:: Mild Spoilers Ahead ::
Erik Bloomquist is especially vexing as the dead-behind-the-eyes creep Danny who spends his time trying to hook up with Kellie (Emily Keefe), the prettiest girl at summer camp. When she rebuffs his lame advances, he does something so egregious it culminates in some significant bloodshed.
While surprising, the sequence doesn’t quite rise to the level of What The Fuck Did I Just Watch? Instead, Danny’s outburst and the resulting carnage plays like a weak rehash of 2000s Kids Gone Wild flicks like Larry Clark’s Bully. Again, nothing groundbreaking or particularly interesting here. We’ve seen it all before and we’ve seen it done far better.
The second act sound effects are worthy of a dollar store clearance bin, the music cues are derivative, and the jokes involving small children run amok just don’t land. About the only thing that made me laugh here was the mullet-headed asshole, Dylan (played with the requisite ick factor by Adam Weppler), stomping a kid to death before beating a hasty retreat.
It is telling that the most satisfying sequence in She Came from the Woods involves the protracted murder of the guy who directed this movie. And thankfully, Danny’s ill-timed passing draws Sadler’s Gilbert McAlister out of retirement. Alas, even that can’t say this flick from the trap of its tropes.
Anything that can go wrong will go wrong in spectacularly dull fashion (a peace officer’s truck breaks down just as soon as he arrives, kids go missing at the worst possible time, friends are found savaged, surrounded by mason jars full of blood. Again, you can get this level of pseudo-scary at a Spirit Halloween pop-up.
The third act exposition dump (courtesy of the brilliant but underutilized William Sadler) keeps the viewer engaged, but only on the most fundamental level. This is perfectly average made-for-TV moviemaking in action, not that there is anything wrong with that. As many a man with a small dick will surely hear throughout their lives, average is just fine.
As someone who has made a low-budget movie that turned out poorly due to creative oversights, technical setbacks, and the many unfortunate clusterfucks indie filmmakers perpetually encounter, I hate to say an unkind word about someone else’s work. I know how much work and sacrifice goes into making even the worst possible movie. Generally, I do not write negative reviews.
I say all this to stress exactly how much She Came from the Woods put me off. It is worth mentioning that I expressly requested to review this movie after finding out it was a Tubi original, Tubi being my favorite hub for free genre content. I should have known better after their utterly pointless Terror Train reboot and its equally arbitrary sequel. Some things deserve to remain dead—Nurse Agatha, parachute pants, slap bracelets and, yes, the 80s summer camp slasher.
Bob Freville is a writer, producer and director from New York. His LoFi vampire film Hemo was released by Troma.
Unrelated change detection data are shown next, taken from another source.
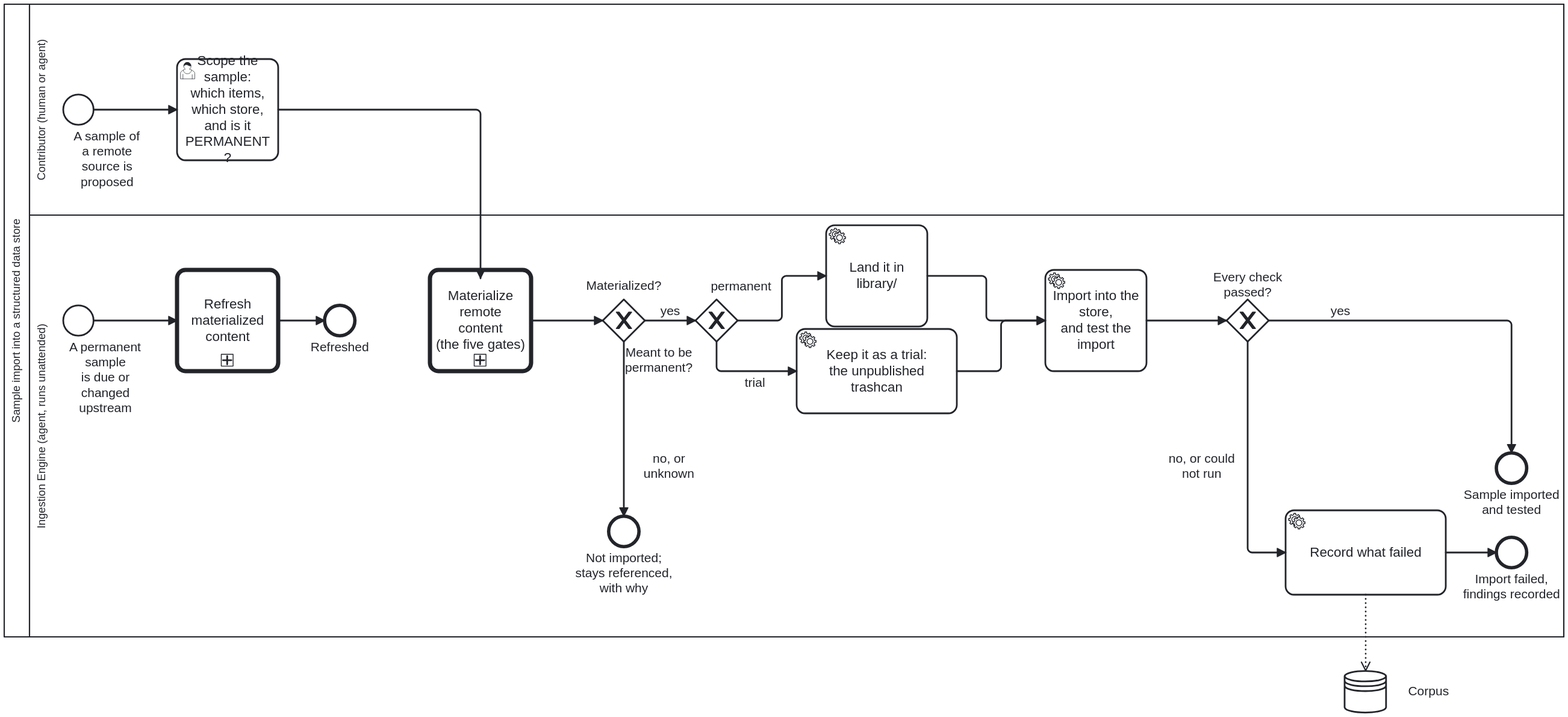
Above: docs/assets/img/workflows/sample-import.svg in litlfred/cat-harness (BPMN), before the change. Its source is kept beside it as processes/library/sample-import.bpmn. Ids are renumbered.
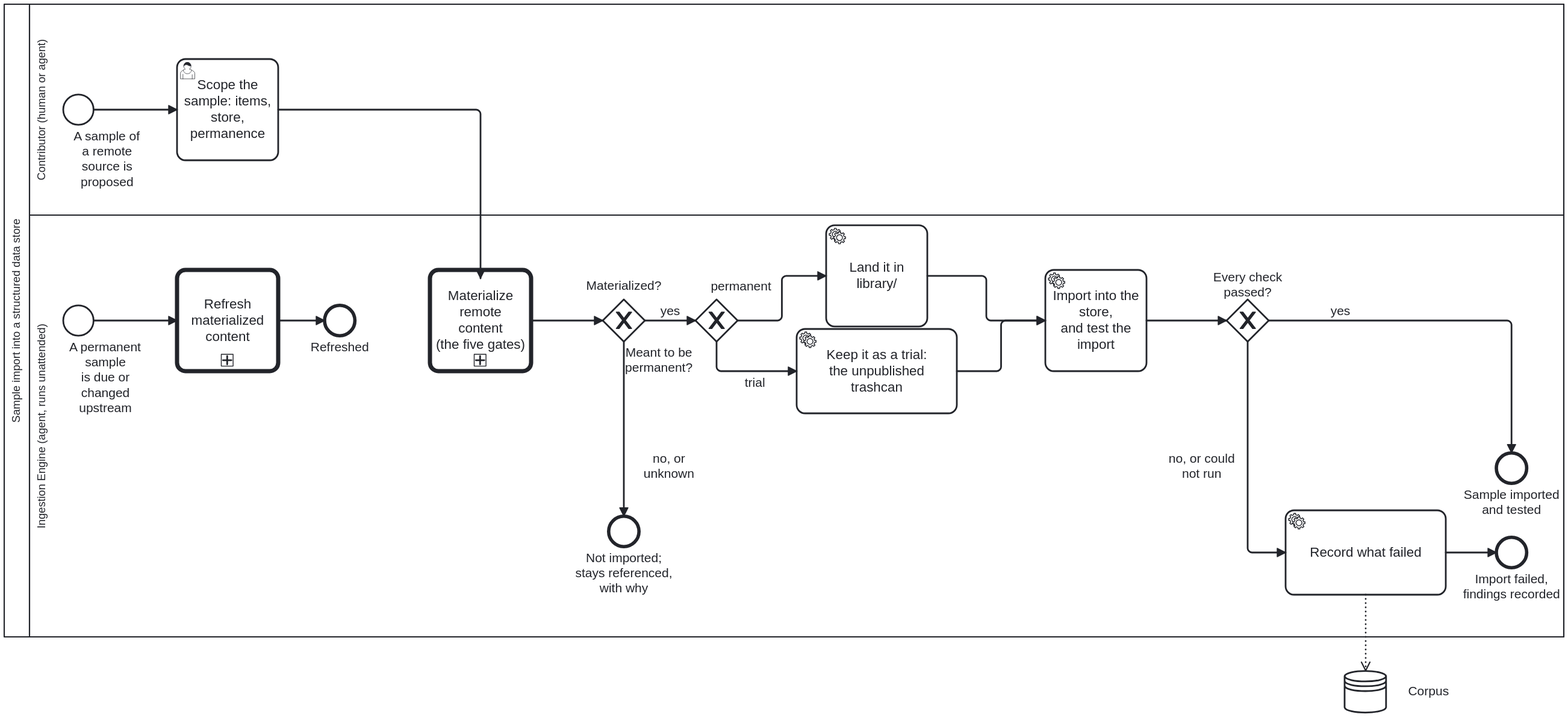
The same diagram one commit later.

The edit, as a diff of the source:
```diff
@@ -64,9 +64,7 @@
       <bpmn:documentation>The caller names a source (ideally one with a source descriptor in the declared sources/ of the instance that owns the corpus) and a reason to try it. Nothing about size, licence or permanence is assumed at this point.</bpmn:documentation>
       <bpmn:outgoing>Flow_1</bpmn:outgoing>
     </bpmn:startEvent>
-    <bpmn:userTask id="Task_Scope" name="Scope the sample:
-which items, which store,
-and is it PERMANENT?">
+    <bpmn:userTask id="Task_Scope" name="Scope the sample: items, store, permanence">
       <bpmn:documentation>Three answers, recorded before anything is fetched. WHICH ITEMS: named by the source's identifiers, or by a subset strategy its descriptor supports. WHICH STORE: the knowledge graph or other structured store the import is tested against. PERMANENT OR TRIAL: a permanent sample lands in library/ and is refreshed; a trial lands in fsh-guts/ and is not. The purpose materialize-remote asks for (working or archival) is asked there, not here.</bpmn:documentation>
       <bpmn:extensionElements>
         <bootstrap.processes:skill ref="sample-import" />
```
His X-rated bikersploitation novella The Filthy Marauders is available from The Evil Cookie Publishing. He is the writer-producer of the forthcoming Norwegian drug comedy The Scavengers of Stavanger. Look inside his head: @bobfreville